## Information
╔══

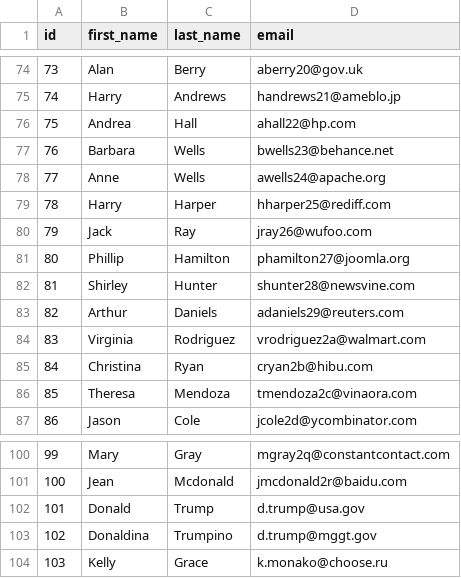
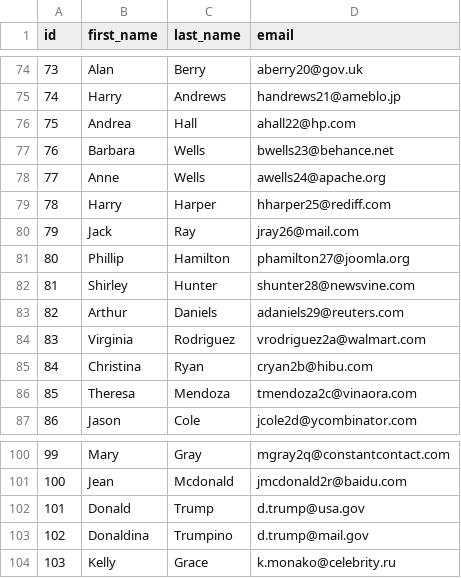
Before and after one commit to MissBlumarine/jaffle_shop_dbtvault, a CSV file: data/source_customers.csv, drawn as a sheet; only a part is shown, gaps mark what is left out.

```diff
--- a/data/source_customers.csv
+++ b/data/source_customers.csv
@@ -79,3 +79,3 @@ id,first_name,last_name,email
 78,Harry,Harper,hharper25@rediff.com
-79,Jack,Ray,jray26@wufoo.com
+79,Jack,Ray,jray26@mail.com
 80,Phillip,Hamilton,phamilton27@joomla.org
@@ -102,3 +102,3 @@ id,first_name,last_name,email
 101,Donald,Trump,d.trump@usa.gov
-102,Donaldina,Trumpino,d.trump@mggt.gov
-103,Kelly,Grace,k.monako@choose.ru
+102,Donaldina,Trumpino,d.trump@mail.gov
+103,Kelly,Grace,k.monako@celebrity.ru
```
Also changed, not shown: 8 other files.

╚══

## Work request
Please reproduce the records above exactly, leaving out every picture.

## Task answer
Before and after one commit to MissBlumarine/jaffle_shop_dbtvault, a CSV file: data/source_customers.csv, drawn as a sheet; only a part is shown, gaps mark what is left out.

```diff
--- a/data/source_customers.csv
+++ b/data/source_customers.csv
@@ -79,3 +79,3 @@ id,first_name,last_name,email
 78,Harry,Harper,hharper25@rediff.com
-79,Jack,Ray,jray26@wufoo.com
+79,Jack,Ray,jray26@mail.com
 80,Phillip,Hamilton,phamilton27@joomla.org
@@ -102,3 +102,3 @@ id,first_name,last_name,email
 101,Donald,Trump,d.trump@usa.gov
-102,Donaldina,Trumpino,d.trump@mggt.gov
-103,Kelly,Grace,k.monako@choose.ru
+102,Donaldina,Trumpino,d.trump@mail.gov
+103,Kelly,Grace,k.monako@celebrity.ru
```
Also changed, not shown: 8 other files.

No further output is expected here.